'Ted 2' needs to lay off the grass and focus on the comedy

I walked out of “Ted 2” wishing I had worn protection before watching Seth MacFarlane’s sequel to his highly successful comedy about a degenerate teddy bear.

You’re hit in the face by so much excess junk that it feels like waking up and realizing you took the wrong person home from Mill Avenue after too much to drink. 

It’s a case study in what happens when a successful director gets carried away and loses himself like someone who took one too many bong hits and is now naked on the street. At first it’s funny, but then all the flab begins to show and it gets sad.

As a comedy film, it’s not half bad. The genre is infamous for producing bad sequels, but I can’t say I didn’t laugh at "Ted 2" because there are some well-placed jokes and the entire cast is right on the money.

Mark Wahlberg maintained the intensity that makes him a natural at comedy and Amanda Seyfried proved to be an apt replacement for Mila Kunis who originally starred in the first film.

MacFarlane also has a knack for putting his characters in ridiculous situations and letting them play out for maximum laughs. He’s like the guy in a bar who knows how to milk that funny joke; but eventually the joke goes bad, and you’re stuck with bad milk.

The film tends to linger in scenes that are long past funny and emphasize jokes throughout the film that weren’t even that amusing in the first place. It was funny seeing Flash Gordon in the first film and I got a minor chuckle seeing him again in this one. By the time he shows up in the climax, I groaned because of how obvious it was.

MacFarlane knows how to direct a clever scene and deliver killer one-liners, so it’s disappointing to see the film fall so much into the trap of callbacks to the first film and lazy pop culture references that are amusing at best.

Perhaps the funny thing about all of this is that for most of the film, "Ted 2" avoids the dreaded comedy sequel trap of repeating the first film’s plot.

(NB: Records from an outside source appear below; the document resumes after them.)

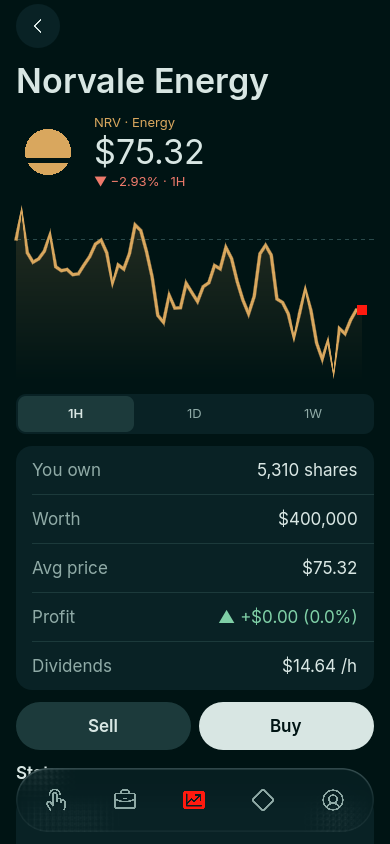
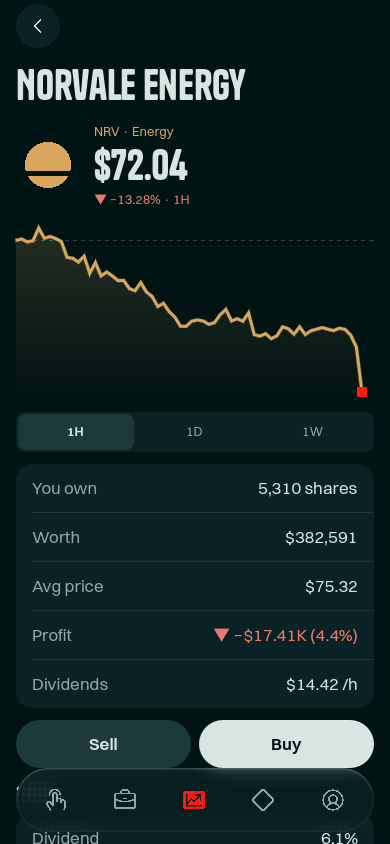
New fonts: Tanker for titles and money, Switzer for text
- Fonts come from Fontshare at build time (their licence allows them in
  the app but not in a public repo), with Inter as the backup
- Titles and big money amounts use Tanker; everything else Switzer
- README and LICENSE list the fonts; screenshots refreshed
- Writing pass: README, licence, plan and in-game text checked clean

Claude-Session: https://claude.ai/code/session_01G43aEuqkjUy83khniNYyKE

diff --git a/README.md b/README.md
@@ -32,7 +32,8 @@ It's only a game. There's no real money, no real shares and no real crypto. Ever
 ## Built with
 
 - [Godot Engine](https://godotengine.org) 4.4 (MIT)
-- [Inter](https://github.com/rsms/inter) font (SIL Open Font License 1.1), see `game/assets/fonts/LICENSE.txt`
+- [Switzer](https://www.fontshare.com/fonts/switzer) and [Tanker](https://www.fontshare.com/fonts/tanker) fonts from Fontshare (ITF Free Font License). They aren't stored here: the build downloads them from Fontshare.
+- [Inter](https://github.com/rsms/inter) font as a backup (SIL Open Font License 1.1), see `game/assets/fonts/LICENSE.txt`
 - [Phosphor](https://github.com/phosphor-icons/core) icons (MIT), see `game/assets/icons/LICENSE-phosphor.txt`
 
 ## Licence
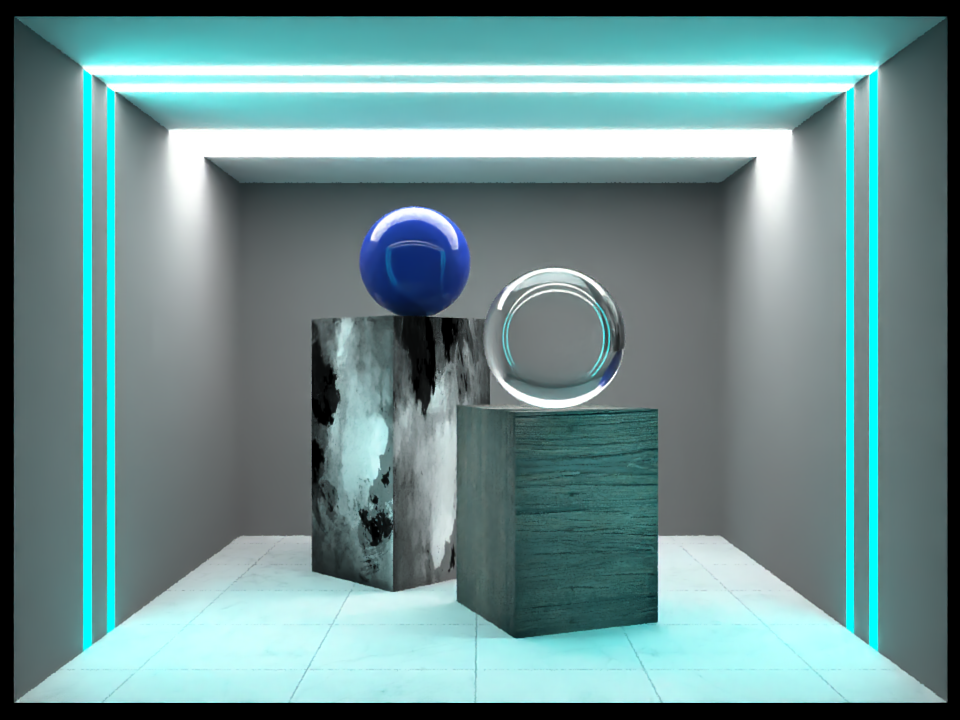
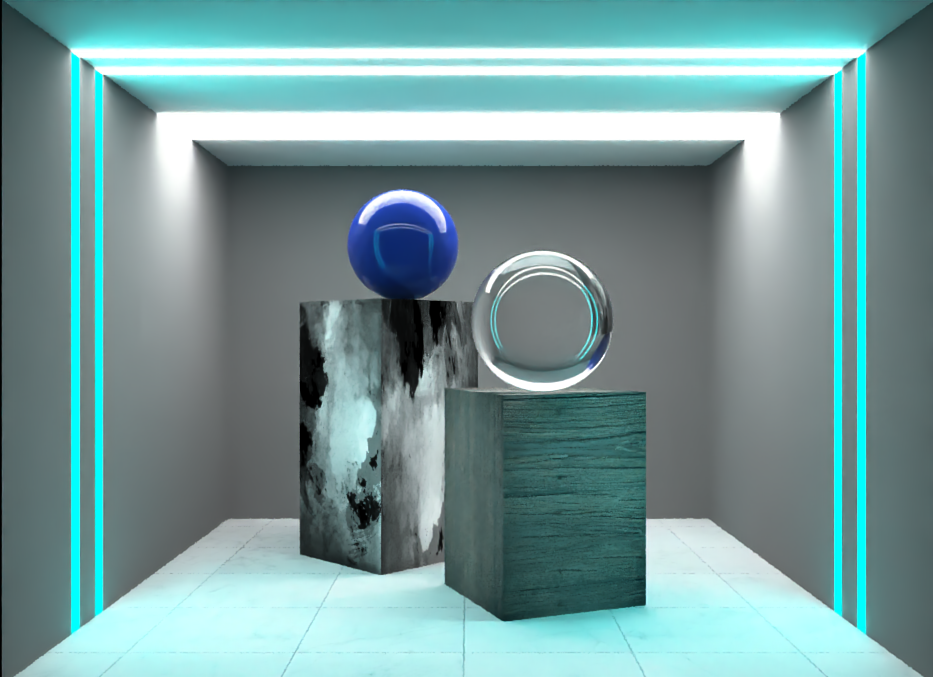
Multithread loop and fix crop image

diff --git a/src/main.cpp b/src/main.cpp
@@ -152,7 +152,7 @@ int main(int argc, char* argv[]){
     auto start = std::chrono::high_resolution_clock::now(); 
     double progress = 0.0f;
 
-    // #pragma omp parallel for
+    #pragma omp parallel for
     for (int i = 0; i < height; i++){
         for (int j = 0; j < width; j++){
             int row = j;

The idea of Ted proving his person hood is intriguing and gives the film an unexpected weight in an era where an oppressed minority of our own fights for their civil rights. It’s a message that manages to remain interesting even during the pot smoking and ASU jokes.

But then the film decides to redo the climax of the first film in a bigger way, and it gets a lot less interesting; the big emotional finale is revealed to be a joke, classifying it as a downright waste of time. That may be amusing if you’re high, but to anyone else, it’s dumb and not in a funny way.

The film says that in order for Ted to be considered a person, he needs to contribute to society. I would argue that in order for "Ted 2" to be considered a good movie, it needed to lay off the first film’s bong and come up with some original material.

Reach the reporter at jagger.czajka@asu.edu or follow @JaggerCzajka on Twitter.

Like The State Press on Facebook and follow @statepress on Twitter.


Get the best of State Press delivered straight to your inbox.

×

Notice

This website uses cookies to make your expierence better and easier. By using this website you consent to our use of cookies. For more information, please see our Cookie Policy.